Campers continued to check in all afternoon. Mostly locals with tents or small older model bumper-pull trailers. They’re there for a weekend get-a-way. Maybe it’s their one last chance before school starts and the seasons change. Each time Pam would climb on the lawn mower and lead them to a spot. As she passed by she would wave and say hi to everyone she saw using their first names. She remembered everyone’s name.
Saturday morning arrived and we were greeted with a 58 degree temperature. Grammi and I tussled for the blanket. Realizing I was loosing the battle I got up to turn on the coffee pot. Coffee is freshly brewed each morning on the gas stove in a blue enamel pot that we bought for camping trips thirty-five years ago. We don’t always have electric and we certainly don’t want to give up precious counter space so this method for making coffee works for us. It just takes a little longer but somehow I’ve come to enjoy the rhythmical sounds of percolating coffee in the morning.
Somewhere grammi learned about The Route 11 Yard Crawl happening this weekend. It’s an annual event featuring 43 miles of yard sale between Stephens City and New Market. This is something grammi can get excited about. “I love treasure hunting”, she says. “We’re so lucky to find this.” So we were on the highway before 7:30 AM. Lined along the highway were people selling anything and everything imaginable. Some were selling from the trunks of their cars while others had more elaborate tents and tables set up. Cars pulled over to the shoulder of the road when they wanted to stop and look. Churches along the route offered parking and were selling an assortment of baked goods and other items. Businesses in the towns we passed also participated by putting tables of items on the sidewalks in front of their stores. Firefighters were standing with boots hoping for a donation from those passing by. The Route 11 Yard Crawl was a big event for all the towns along the route. I admit it was kind of cool to see.

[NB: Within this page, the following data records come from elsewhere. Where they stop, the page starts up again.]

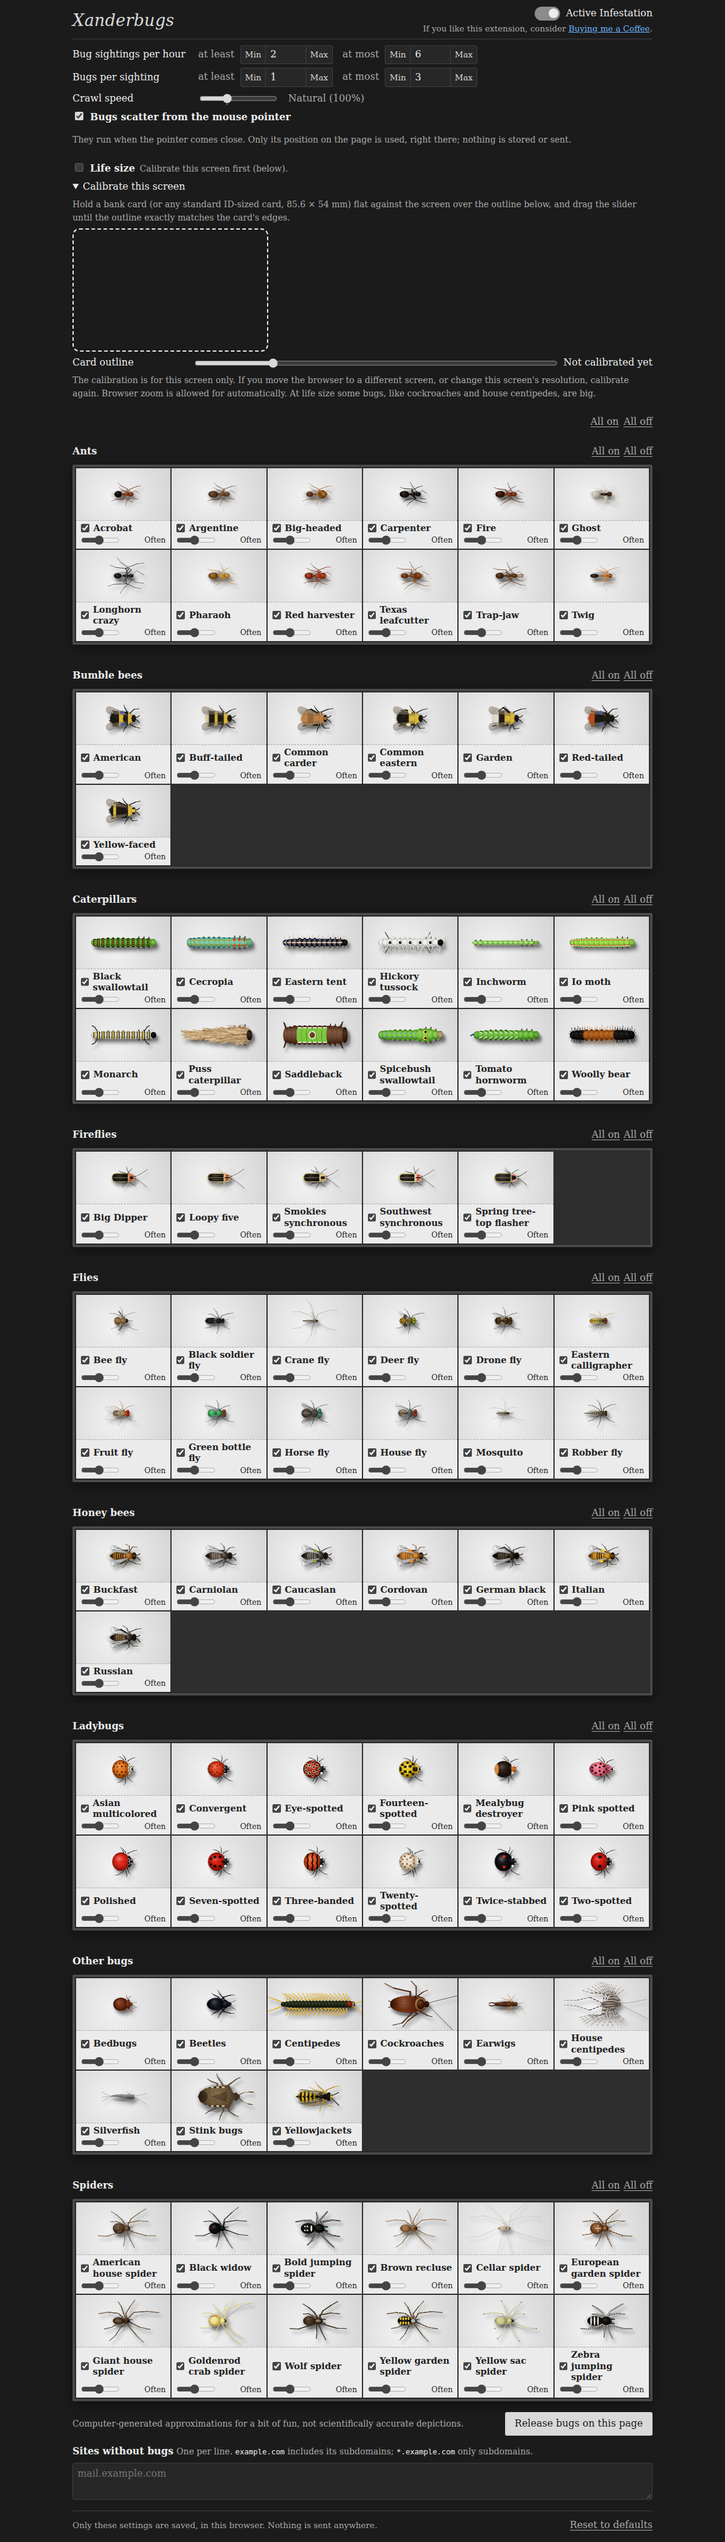
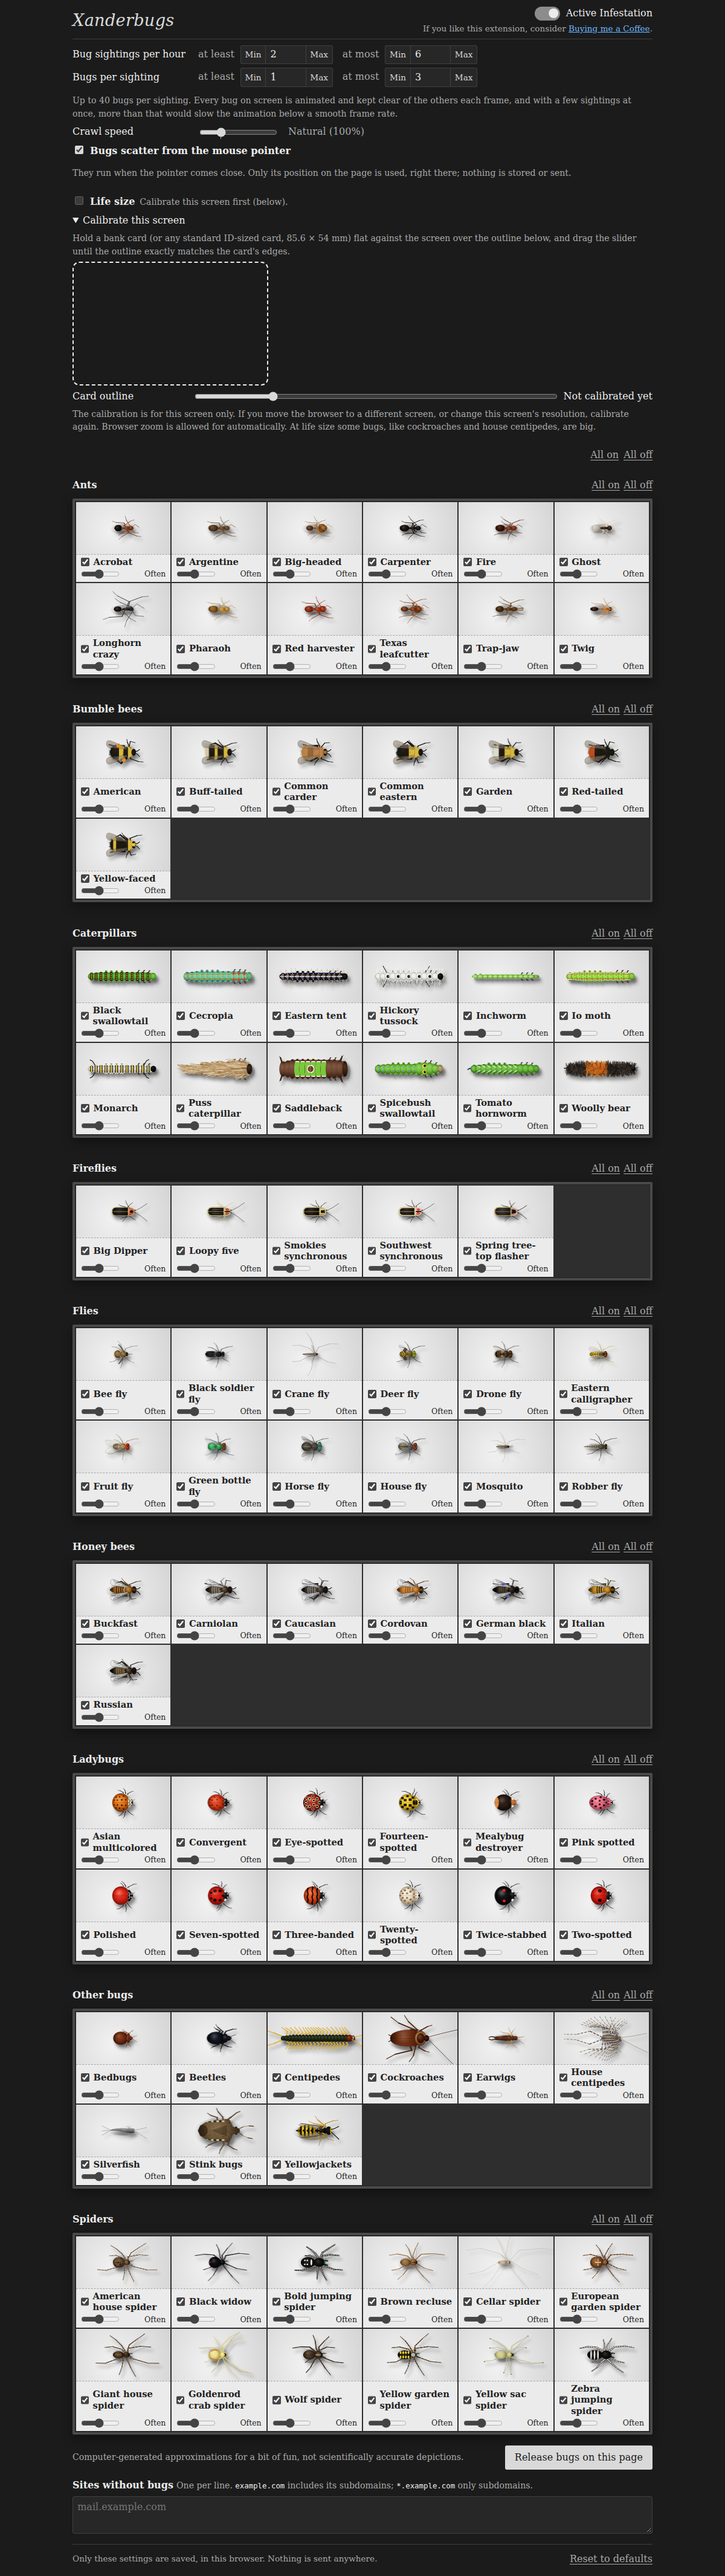
Releases work with every species enabled; up to 40 bugs a sighting
- Spawn messages accepted at most 64 species, so with all 83 enabled the
  toolbar and scheduled releases were silently rejected. The cap is now
  the number of known species, each listed once.
- Bugs per sighting may go up to 40 (was 20); the settings page and
  README explain that more, with a few sightings at once, would slow the
  animation below a smooth frame rate.
- Screenshots refreshed.

diff --git a/src/options/options.html b/src/options/options.html
@@ -30,9 +30,10 @@
       </div>
       <div class="range-row">
         <span class="range-label">Bugs per sighting</span>
-        <label>at least <span class="stepper"><button type="button" class="step" data-set="min" data-for="swarm-min">Min</button><input type="number" id="swarm-min" min="1" max="20"><button type="button" class="step" data-set="max" data-for="swarm-min">Max</button></span></label>
-        <label>at most <span class="stepper"><button type="button" class="step" data-set="min" data-for="swarm-max">Min</button><input type="number" id="swarm-max" min="1" max="20"><button type="button" class="step" data-set="max" data-for="swarm-max">Max</button></span></label>
+        <label>at least <span class="stepper"><button type="button" class="step" data-set="min" data-for="swarm-min">Min</button><input type="number" id="swarm-min" min="1" max="40"><button type="button" class="step" data-set="max" data-for="swarm-min">Max</button></span></label>
+        <label>at most <span class="stepper"><button type="button" class="step" data-set="min" data-for="swarm-max">Min</button><input type="number" id="swarm-max" min="1" max="40"><button type="button" class="step" data-set="max" data-for="swarm-max">Max</button></span></label>
       </div>
+      <p class="hint" id="swarm-limit-hint">Up to 40 bugs per sighting. Every bug on screen is animated and kept clear of the others each frame, and with a few sightings at once, more than that would slow the animation below a smooth frame rate.</p>
       <div class="range-row">
         <label for="bug-speed" class="range-label">Crawl speed</label>
         <input type="range" id="bug-speed" min="50" max="250" step="5" list="speed-marks">

diff --git a/test/messages.test.js b/test/messages.test.js
@@ -36,6 +36,16 @@ test('spawn speed is optional but must be in range', () => {
   assert.equal(isValidMessage({ ...base, speed: '2' }), false);
 });
 
+test('a release can carry every species (each once) and up to 40 bugs', async () => {
+  const { BUG_SPECIES } = await import('../src/lib/settings.js');
+  const base = { target: 'content', type: 'spawn', species: ['ant'], count: 3 };
+  const every = BUG_SPECIES.map(x => x.id);
+  assert.ok(every.length > 64, 'more species than the old cap of 64');
+  assert.ok(isValidMessage({ ...base, species: every }), 'every species at once');
+  assert.ok(!isValidMessage({ ...base, species: [every[0], every[0]] }), 'but each only once');
+  assert.ok(isValidMessage({ ...base, count: 40 }) && !isValidMessage({ ...base, count: 41 }), 'up to 40 bugs a sighting');
+});
+
 test('spawn weights are optional but must be known species with whole numbers 1..10', () => {
   const base = { target: 'content', type: 'spawn', species: ['ant'], count: 1 };
   assert.ok(isValidMessage({ ...base, weights: { ant: 1, spider: 10 } }));

diff --git a/src/lib/messages.js b/src/lib/messages.js
@@ -2,7 +2,8 @@ import { BUG_SPECIES, LIMITS } from './settings.js';
 
 const SPECIES = new Set(BUG_SPECIES.map(s => s.id));
 
-const isIdList = (l, allowed) => Array.isArray(l) && l.length <= 64 && l.every(x => allowed.has(x));
+// Any of the known ids, each at most once (so a list can name every species, however many there are).
+const isIdList = (l, allowed) => Array.isArray(l) && l.length <= allowed.size && new Set(l).size === l.length && l.every(x => allowed.has(x));
 const isInt = (n, lo, hi) => Number.isInteger(n) && n >= lo && n <= hi;
 const isWeights = w => w && typeof w === 'object' && !Array.isArray(w)
   && Object.entries(w).every(([k, v]) => SPECIES.has(k) && isInt(v, LIMITS.weight.min, LIMITS.weight.max));

diff --git a/src/lib/settings.js b/src/lib/settings.js
@@ -95,7 +95,7 @@ export const OTHER_GROUP = 'Other bugs';
 
 export const LIMITS = {
   perHour: { min: 0, max: 60 },
-  perSwarm: { min: 1, max: 20 },
+  perSwarm: { min: 1, max: 40 },   // above ~40 a few releases at once start to cost a smooth frame
   speed: { min: 0.5, max: 2.5 },   // slower than half speed, bugs take ages to come on screen
   weight: { min: 1, max: 10, default: 5 },
   devicePxPerMm: { min: 1, max: 40 },   // a screen calibration: physical pixels per millimetre

diff --git a/test/settings.test.js b/test/settings.test.js
@@ -20,7 +20,7 @@ test('ranges are clamped and min/max swapped when inverted', () => {
   assert.equal(s.bugs.perHourMin, 3);
   assert.equal(s.bugs.perHourMax, 8);
   assert.equal(s.bugs.perSwarmMin, 1);
-  assert.equal(s.bugs.perSwarmMax, 20);
+  assert.equal(s.bugs.perSwarmMax, 40);
 });
 
 test('non-numeric ranges fall back to defaults', () => {

diff --git a/README.md b/README.md
@@ -32,7 +32,7 @@ Open the settings page by right-clicking the toolbar icon and choosing **Options
 |---|---|---|
 | **Active Infestation** | Master on/off switch for scheduled sightings. Also available from the toolbar icon's right-click menu. | On |
 | **Bug sightings per hour** | How many times per hour bugs show up, picked at random between *at least* and *at most* (0 to 60). The **Min**/**Max** buttons jump to the limits. | 2 to 6 |
-| **Bugs per sighting** | How many bugs appear in each sighting (1 to 20). | 1 to 3 |
+| **Bugs per sighting** | How many bugs appear in each sighting (1 to 40; more, with a few sightings on screen at once, would slow the animation below a smooth frame rate). | 1 to 3 |
 | **Crawl speed** | How fast bugs move, from 50% to 250% of natural speed. **Reset to normal speed** returns it to 100%. | 100% |
 | **Bugs scatter from the mouse pointer** | Bugs run when the pointer comes close. Only its position on the page is used, right there; nothing is stored or sent. | On |
 | **Life size** | Draws every bug at its real size on this screen. Needs **Calibrate this screen** first: hold a bank card against the outline and drag the slider until they match (redo it on another screen or resolution). | Off |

Surprisingly, even though there were a lot of vehicles on the road, traffic keep moving along. There were no real big traffic jams. Drivers would stop to allow you to park or slow down to let you pull out. Everyone was friendly. We did a lot of stopping and looking. We did some buying. Grammi found some bargains. She found me a pair of hiking poles for two dollars. Two dollars! I paid over a hundred bucks for the pair I bought for her. We traveled all 43 miles. It was mid-afternoon before we came to the end and turned toward Skyline drive.
We traveled back to the north on Skyline Drive. We pulled off on an overlook. It was a beautiful view of the Shenandoah Valley. Somewhere down there were people finding treasures and making deals. I smiled as grammi was happy and I’m living a happy life. We had a good day.

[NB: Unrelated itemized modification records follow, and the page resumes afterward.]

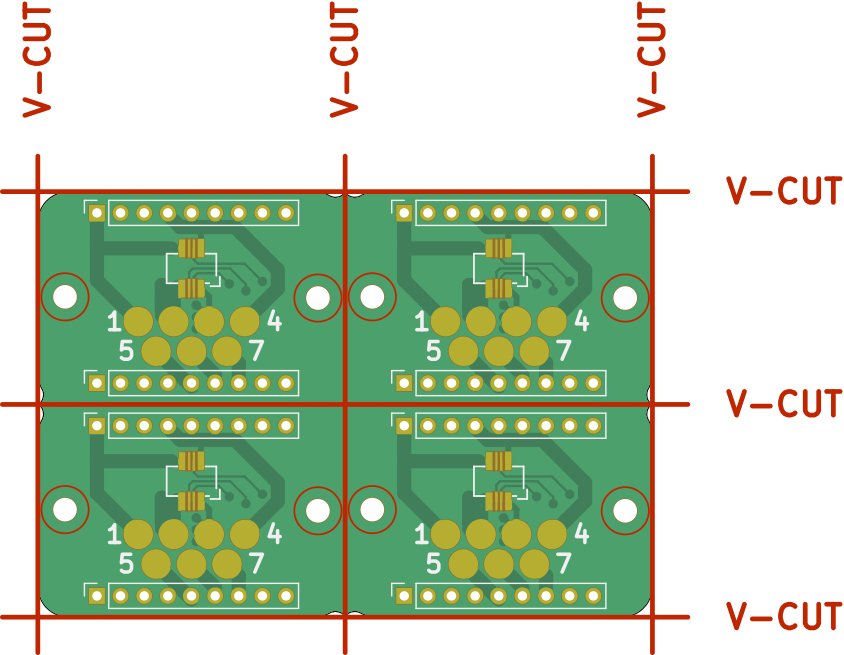
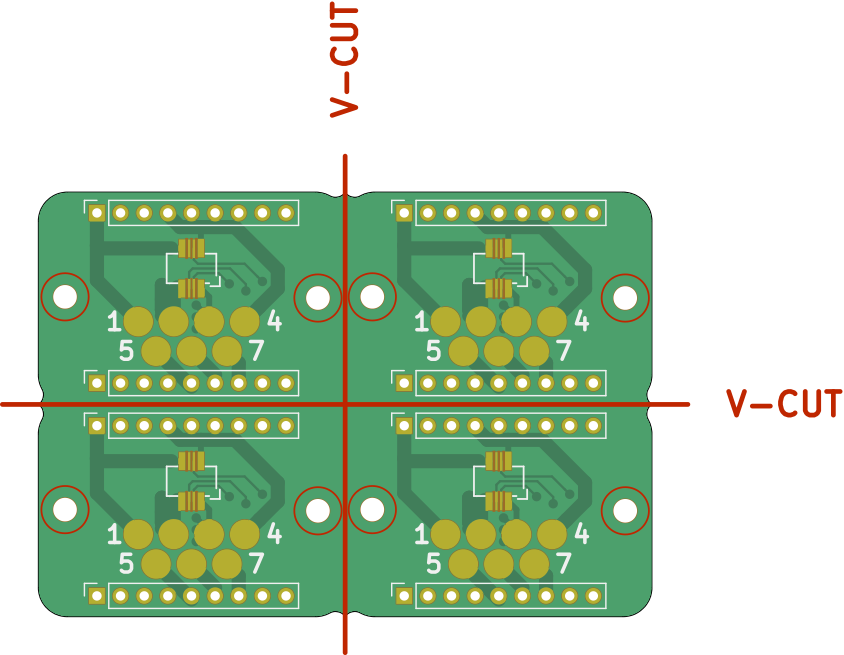
Do not add extra cuts on full frames

diff --git a/kikit/panelize.py b/kikit/panelize.py
@@ -952,7 +952,7 @@ class Panel:
         """
         Add tab annotations for the individual substrates based on their
         bounding boxes. Assign tabs annotations to the edges of the bounding
-        box. You provides a function countFn, widthFn that take edge length and
+        box. You provide a function countFn, widthFn that take edge length and
         direction that return number of tabs per edge or tab width
         respectively.
 
@@ -1025,7 +1025,7 @@ class Panel:
                 self.substrates[i].annotations.append(a)
 
 
-    def buildFullTabs(self):
+    def buildFullTabs(self, framingOffsets):
         """
         Make full tabs. This strategy basically cuts the bounding boxes of the
         PCBs. Not suitable for mousebites. Expects there is a valid partition
@@ -1048,6 +1048,19 @@ class Panel:
         substrateBoundaries = [linestringToSegments(rectToShpBox(s.boundingBox()).exterior)
             for s in self.substrates]
         substrateCuts = [LineString(x) for x in chain(*substrateBoundaries)]
+
+        # Remove outer edges (if any)
+        vspace, hspace = framingOffsets
+        xvalues = list(chain(*[map(lambda x: x[0], line.coords) for line in substrateCuts]))
+        yvalues = list(chain(*[map(lambda x: x[1], line.coords) for line in substrateCuts]))
+        minx, maxx = min(xvalues), max(xvalues)
+        miny, maxy = min(yvalues), max(yvalues)
+
+        substrateCuts = [x for x in substrateCuts if not (
+            (hspace is None and x.coords[0][0] == x.coords[1][0] and x.coords[0][0] in [minx, maxx]) or
+            (vspace is None and x.coords[0][1] == x.coords[1][1] and x.coords[0][1] in [miny, maxy])
+        )]
+
         return substrateCuts
 
     def inheritCopperLayers(self, board):

diff --git a/kikit/panelize_ui_impl.py b/kikit/panelize_ui_impl.py
@@ -234,7 +234,7 @@ def buildLayout(layout, panel, sourceBoard, sourceArea):
     except KeyError as e:
         raise PresetError(f"Missing parameter '{e}' in section 'layout'")
 
-def buildTabs(properties, panel, substrates, boundarySubstrates):
+def buildTabs(properties, panel, substrates, boundarySubstrates, frameOffsets):
     """
     Build tabs for the substrates in between the boards. Return a list of cuts.
     """
@@ -258,7 +258,7 @@ def buildTabs(properties, panel, substrates, boundarySubstrates):
             panel.buildTabAnnotationsCorners(properties["width"])
             return panel.buildTabsFromAnnotations()
         if type == "full":
-            return panel.buildFullTabs()
+            return panel.buildFullTabs(frameOffsets)
         if type == "annotation":
             return panel.buildTabsFromAnnotations()
         raise PresetError(f"Unknown type '{type}' of tabs specification.")

diff --git a/kikit/panelize_ui.py b/kikit/panelize_ui.py
@@ -178,7 +178,7 @@ def panelize(input, output, preset, layout, source, tabs, cuts, framing,
         panel.buildPartitionLineFromBB(framingSubstrates)
 
         tabCuts = ki.buildTabs(preset["tabs"], panel, substrates,
-            framingSubstrates)
+            framingSubstrates, ki.frameOffset(preset["framing"]))
         backboneCuts = ki.buildBackBone(preset["layout"], panel, substrates,
             ki.frameOffset(preset["framing"]))
         frameCuts = ki.buildFraming(preset["framing"], panel)

diff --git a/doc/panelization.md b/doc/panelization.md
@@ -228,7 +228,7 @@ individual pieces of substrate) as a shapely box.
 
 #### `buildFullTabs`
 ```
-buildFullTabs(self)
+buildFullTabs(self, framingOffsets)
 ```
 Make full tabs. This strategy basically cuts the bounding boxes of the
 PCBs. Not suitable for mousebites. Expects there is a valid partition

The next day we woke to yet another cool morning although not as cool as yesterday. We’re packing up and going to Big Meadows Campground in the Shenandoah National Park. We feel confident we can get a campsite. The weekend campers will be checking out today.
Before we pulled away we stopped to say good-bye to Pam. We spent a little time chatting and found her to be an interesting person. She’s a 71 year old artist, a free spirit with a lot of spunk. I’m betting she was a 60‘s flower-child. She’s the oldest of three siblings and now helps out her mother who is the owner of the campground. She gave grammi a hug and told us to come back sometime. I would have no qualms coming back.